I remember the gentle inclusions of the audience: invitations to imagine ourselves in a particular scene, or to write notes that might be shared at a later stage, as well as kind of randomization in how the narrative was ordered, a process in which the audience might have been involved. I might be wrong about a lot of this – it feels like a lifetime ago – but I’d love more detail, if anybody remembers that show better than me.
Telephone follows similar lines of inquiry, but this time it’s conducted in the shared conceptual space of Zoom. Again, it is a solo work, with Stevens, who is sitting at a laptop – I’m guessing in the Coney offices in London – interacting with people dotted all over the world, from Kent to Edinburgh, Ljubljana to new New York. Everyone watches from their own rooms, a tessellation of faces.

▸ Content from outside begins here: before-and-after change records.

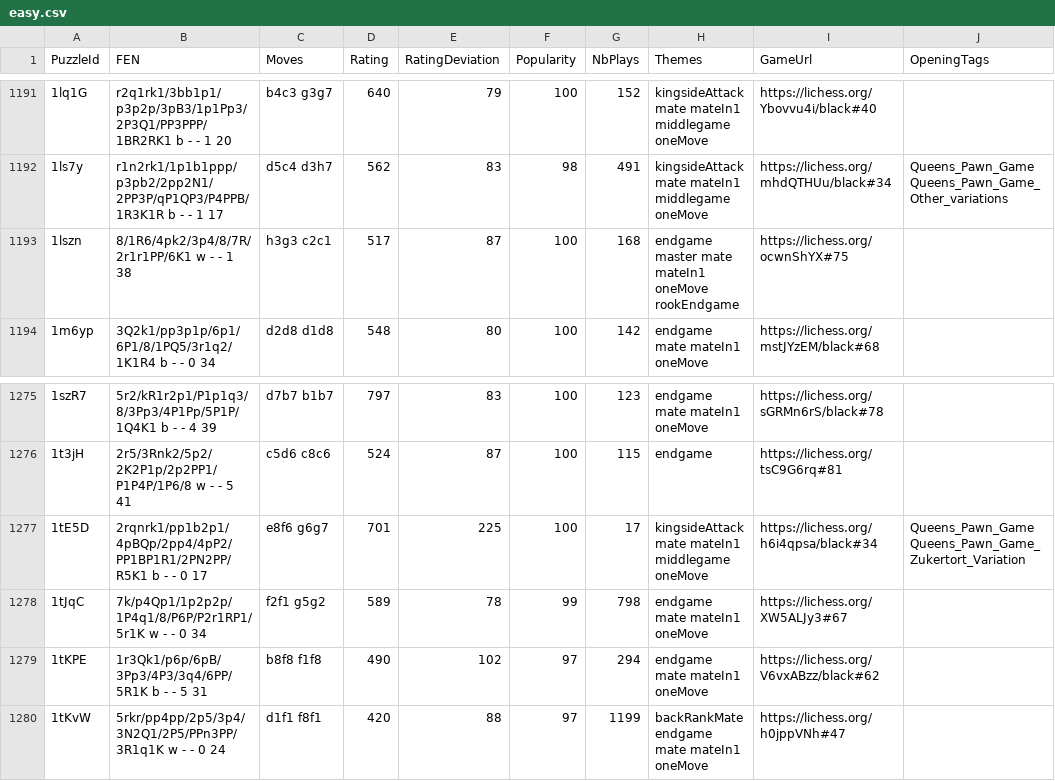
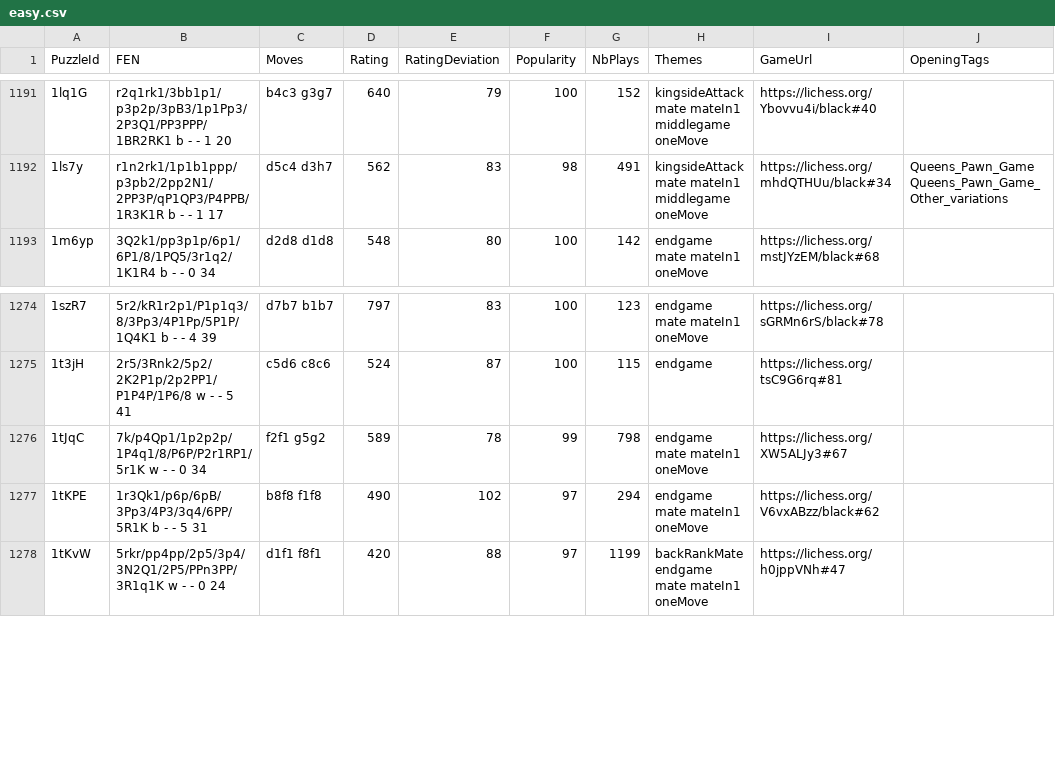
Before and after one commit to zaryar/EffektChess, a CSV file: easy.csv, drawn as a sheet; only a part is shown, gaps mark what is left out; the diff names each change by its address in the sheet, - before the commit and + after, or states it on an @@ line.

```diff
--- a/easy.csv
+++ b/easy.csv
-row 1193: 1lszn | 8/1R6/4pk2/3p4/8/7R/2r1r1PP/6K1 w - - 1 38 | h3g3 c2c1 | 517 | 87 | 100 | 168 | endgame master mate mateIn1 oneMove rookEndgame | https://lichess.org/ocwnShYX#75
-row 1277: 1tE5D | 2rqnrk1/pp1b2p1/4pBQp/2pp4/4pP2/PP1BP1R1/2PN2PP/R5K1 b - - 0 17 | e8f6 g6g7 | 701 | 225 | 100 | 17 | kingsideAttack mate mateIn1 middlegame oneMove | https://lichess.org/h6i4qpsa/black#34 | Queens_Pawn_Game Queens_Pawn_Game_Zukertort_Variation
```
Also changed, not shown: 2 other files.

Stevens invokes the thinnest veil of character in the role of the Operator who connects your call, as he conducts the business of the event and shepherdw us through it – running the exchange, rather than playing the role of an operator. We make calls by raising our hands in the view of the camera to get the operator’s attention and choosing any number of a list of Coney-related phone numbers, give our own phone number – a random set of numbers and letters generated by the simplest of magic coincidence games – and ask to be connected to one of the numbers in the Coney phone book. Stevens then connects the call, by telling us that’s what he’s doing, and reads a prerecorded message, which is a factoid about the telephone or a memory or thought about telecommunications.
I’m not convinced it’s purely random, as the dramaturgical structure of the event seems too satisfyingly to start and end with the same narrative and to place the participation parts of the night in the moments when we need to be shown how to play the game. It feels as if there are tent pegs of dramaturgy holding up a more randomizable canvas of play.
I don’t make any of the calls and I skip out of the interval/act two, where everyone shares drinks and stories about our experiences with telephones or anything else that we decide to talk about. It’s evening on that side of the world, so for them drinks and Zoom is much more relaxed and chatty than it is for me, with a mug of coffee and a grey dawn creeping in.
What’s interesting is seeing how something like Telephone achieves something that we worry theatre – and particularly participatory theatre – will struggle to do in the post-pandemic world. Stevens introduces subtle alterations to social interactions, and then sets up simple rules of engagement so we can experience those alterations.
In this case, he builds an effortless agreement that raising our hands means ringing the exchange and even just having a phone number on that exchange – a truly international telecommunications network or subnetwork crafted by Stephens – that makes all of us participants, whether we make a call or not. Being in the Zoom matters as much as it does being in the room.
I felt the same sense at Moira Finucane’s Love Letters to Melbourne the other night, as Moira welcomed the Zoom audience with their cameras on into the room. It mattered that we were here together.
It’s probably easy to forget that the internet is a public space, that like a theatre it is a two-way medium where we can speak back to the art in real time. It doesn’t have to be broadcast one way like television: it can be hard and clear like glass, and it can also be opaque and porous, like a curtain. Even if we can’t physically reach out and touch each other, we can still make a thing together. We can be a rowdy cabaret audience or an old time international telecommunications network.
There will always be those who say that watching your laptop at home is nothing like being in a theatre with live people all around you, and in one sense they’re correct; these are phenomenologically very different experiences. But there’s more common territory between the theatre and the internet than there is between the internet and the television. We just need to reframe our thinking, and understand that a screen can be as interactive as a telephone.
Telephone, presented by the Agency of Coney over Zoom. Written and performed by Tassos Stevens. Forest Arts Centre, Hampshire. Next performance November 27. Bookings